There it is. Notice what we are doing here – we are using Camera.ScreenToWorldPoint to dictate the placement of our HUD element. What this does is transform the current screen space into world space. We can get the height and width of the current screen simply by using Screen.height or Screen.width, then offset by X number of pixels we need using a Vector3.
In the example above, we are moving the HUD element 15 pixels to the right from the absolute left side of the screen (0) and 15 pixels downwards from the top from the absolute top of the screen (Screen.height). The Vector placement of pixels begins at the bottom left of the screen at (0, 0), so we know that (20, 20) will be 20 pixels up and in from the bottom left. Likewise, Screen.width-15 will yield 15 pixels from the right side of the screen. Nifty.

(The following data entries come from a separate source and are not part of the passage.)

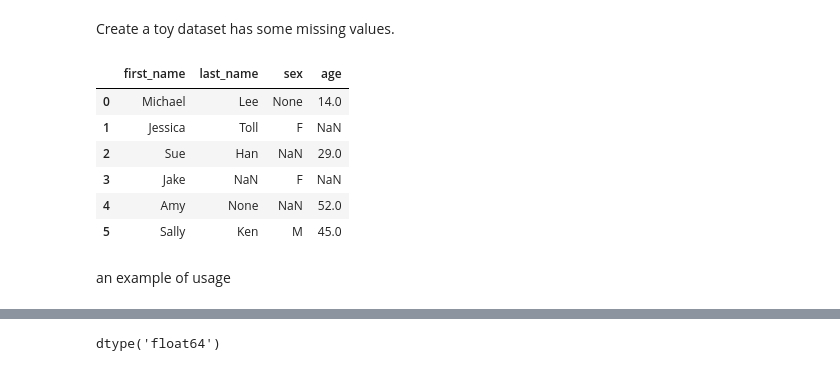
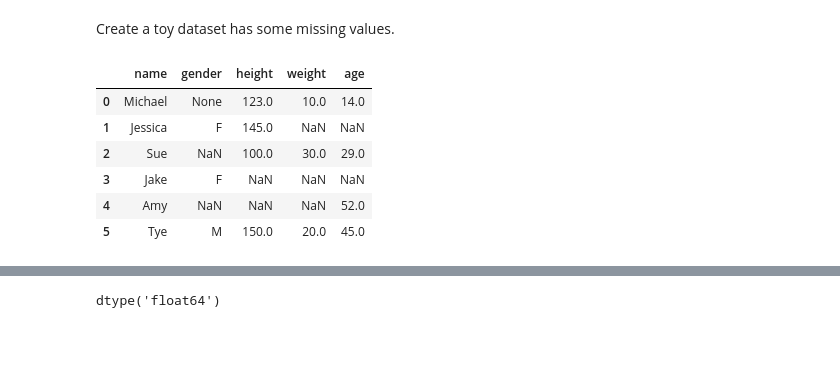
Before and after one commit to numanyilmaz/MissingData, a Jupyter notebook: missingData.ipynb, the cells around one changed output, grey strips where cells are left out. Saved outputs shown, nothing was run; the diff lists cells and outputs as text; code cells hidden in the pictures; blank space fills up the shorter version.

```diff
--- a/missingData.ipynb
+++ b/missingData.ipynb
@@ -27,20 +41,19 @@ Missingno version 0.3.5
 # %% [markdown]
 Create a toy dataset has some missing values.
 # %%
-data = {'first_name': ['Michael', 'Jessica', 'Sue', 'Jake', 'Amy', 'Sally'],
-        'last_name': ['Lee', 'Toll', 'Han', np.NaN, None, 'Ken'],
+data = {'name': ['Michael', 'Jessica', 'Sue', 'Jake', 'Amy', 'Tye'],
+        'gender':[None,'F',np.NaN,'F',np.NaN, 'M'],
+        'height': [123, 145, 100 , np.NaN, None, 150],
+        'weight': [10, np.NaN , 30, np.NaN, None, 20],
         'age': [14, None, 29 , np.NaN, 52, 45],
-        'sex':[None,'F',np.NaN,'F',np.NaN, 'M'],
         }
-df = pd.DataFrame(data, columns = ['first_name', 'last_name' ,'sex', 'age'])
+df = pd.DataFrame(data, columns = ['name','gender', 'height', 'weight', 'age'])
 df
 # %% [output]
-|  | first_name | last_name | sex | age |
-| 0 | Michael | Lee | None | 14.0 |
-| 1 | Jessica | Toll | F | NaN |
-| 2 | Sue | Han | NaN | 29.0 |
-| 3 | Jake | NaN | F | NaN |
-| 4 | Amy | None | NaN | 52.0 |
-| 5 | Sally | Ken | M | 45.0 |
+|  | name | gender | height | weight | age |
+| 0 | Michael | None | 123.0 | 10.0 | 14.0 |
+| 1 | Jessica | F | 145.0 | NaN | NaN |
+| 2 | Sue | NaN | 100.0 | 30.0 | 29.0 |
+| 3 | Jake | F | NaN | NaN | NaN |
+| 4 | Amy | NaN | NaN | NaN | 52.0 |
+| 5 | Tye | M | 150.0 | 20.0 | 45.0 |
-# %% [markdown]
-an example of usage
```
Also changed, not shown: parts of 43 cells of this notebook.
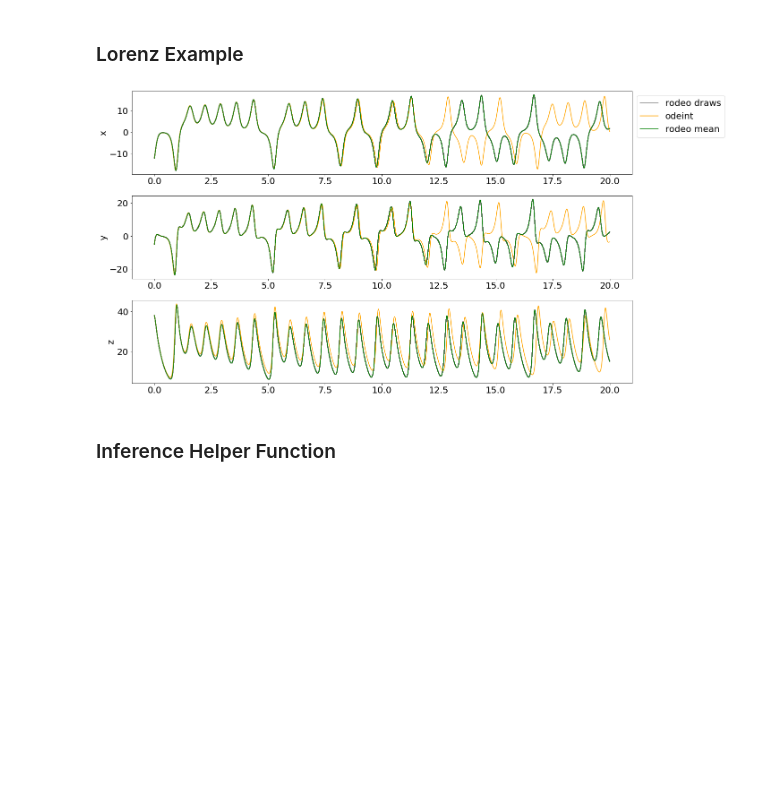
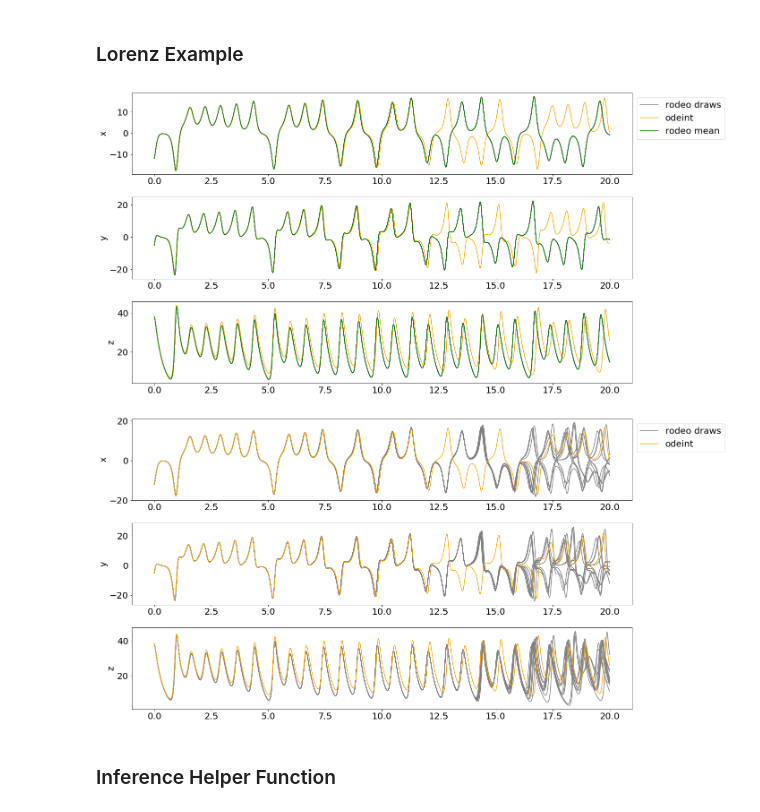
Before and after one commit to mlysy/rodeo-legacy, a Jupyter notebook: examples/Paper.ipynb, the cells around one changed output. Drawn from its saved outputs; the diff is of its cells as text; code cells hidden in the pictures; blank space fills up the shorter version.

```diff
--- a/examples/Paper.ipynb
+++ b/examples/Paper.ipynb
@@ -376,38 +379,41 @@ def lorenz_graph(fun, n_deriv, n_deriv_prior, tmin, tmax, n_eval, w_mat, tau, si
     return fig
 # %%
 import numpy as np
+import jax
+import jax.numpy as jnp
+from jax import random
 import matplotlib.pyplot as plt
 from scipy.integrate import odeint
 
 from rodeo.car import car_init
 from rodeo.ibm import ibm_init
-from rodeo.cython.KalmanODE import KalmanODE
+from rodeo.jax.KalmanODE import *
 from rodeo.utils import indep_init, zero_pad
-#from lorenz_graph import lorenz_graph
+from lorenz_graph import lorenz_graph
 
 # RHS of ODE
-def lorenz(X, t, theta, out=None):
-    if out is None:
-        out = np.empty(3)
+def lorenz(X, t, theta):
     rho, sigma, beta = theta
     p = len(X)//3
     x, y, z = X[p*0], X[p*1], X[p*2]
-    out[0] = -sigma*x + sigma*y
-    out[1] = rho*x - y -x*z
-    out[2] = -beta*z + x*y
-    return out
+    dx = -sigma*x + sigma*y
+    dy = rho*x - y -x*z
+    dz = -beta*z + x*y
+    return jnp.array([dx, dy, dz])
 
 def lorenz_example(load_calcs=False):
     r"Produces the graph in Figure 2 of the paper."
+    # Produce a Pseudo-RNG key
+    key = random.PRNGKey(0)
 
     # theta for this example
-    theta = np.array([28, 10, 8/3])
+    theta = jnp.array([28, 10, 8/3])
 
     # Initial value, x0, for the IVP
     x0 = [-12, -5, 38]
     v0 = [70, 125, -124/3]
     X0 = np.column_stack([x0, v0])
-    init = np.ravel([X0[:, 0], X0[:, 1]], order='F')
+
     # prior process definition
     n_deriv = [1, 1, 1] # number of derivatives in IVP
     n_deriv_prior = [3, 3, 3] # number of derivatives in IBM prior
@@ -415,38 +421,39 @@ def lorenz_example(load_calcs=False):
     # LHS Matrix of ODE
     W_mat = np.zeros((len(n_deriv), sum(n_deriv)+len(n_deriv)))
     for i in range(len(n_deriv)): W_mat[i, sum(n_deriv[:i])+i+1] = 1
 
     # Time interval on which a solution is sought.
     tmin = 0
     tmax = 20
 
     # The rest of the parameters can be tuned according to ODE
     # For this problem, we will use
     tau = np.array([1.3, 1.3, 1.3])
     sigma = np.array([.1, .1, .1])
 
     n_points = 5000 # number of steps in which to discretize the time interval.
 
     # Produce the graph in Figure 2
     # set font size
     plt.rcParams.update({'font.size': 20})
-    draws = 1000
+    draws = 10
     method = "rodeo"
     figure = lorenz_graph(lorenz, n_deriv, n_deriv_prior, tmin, tmax, n_points, W_mat, tau, sigma, X0, theta, draws, method, load_calcs)
     figure.tight_layout()
-    figure.savefig('figures/lorenzfigure.pdf')
+    #figure.savefig('figures/lorenzfigure.pdf')
 
     method = "chkrebtii"
     figure = lorenz_graph(lorenz, n_deriv, n_deriv_prior, tmin, tmax, n_points, W_mat, tau, sigma, X0, theta, draws, method, load_calcs)
     figure.tight_layout()
-    figure.savefig('figures/lorenzfigure2.pdf')
+    #figure.savefig('figures/lorenzfigure2.pdf')
 
     return
 
 if __name__ == '__main__':
-    lorenz_example(True)
+    lorenz_example(False)
 # %% [output]
-[figure, old version]
+[figure, new version]
+[figure, added]
 # %% [markdown]
 ### Inference Helper Function
 # %%
```
Also changed, not shown: parts of 7 cells of this notebook, 28 other files.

Now you’re going to ask: “cool, I did this, but when my camera moves, I lose my HUD!”. That’s because your camera moved. When your camera moves, we need to move the HUD, right? There’s a few ways you can go about this – the easiest method is to simply attach your HUD GameObject to your Camera GameObject and let it fly. The second method is to update the position of the HUD GameObject relative to your Camera AFTER you move your camera.
We can do this by creating a function to update the transform.position of the HUD GameObject and call that function from the Camera AFTER the camera is finished moving using Update() or LateUpdate() before the current frame is finished (depending on your call order). Simple, right? I’m a big fan of telling classes what to do and when vs having them listen to changes so I always prefer this method of direct control.
Now you can safely tuck your HUD elements into corners by exact pixels! Now that we are armed with this information we can use this to create an adjustable HUD for use with PC monitors and TVs with overscan. We can give users options to set their screen bounds so that the HUD elements will always look nicely placed even when the end user has overscan ON on their HDTVs. Good stuff, mates. Good stuff.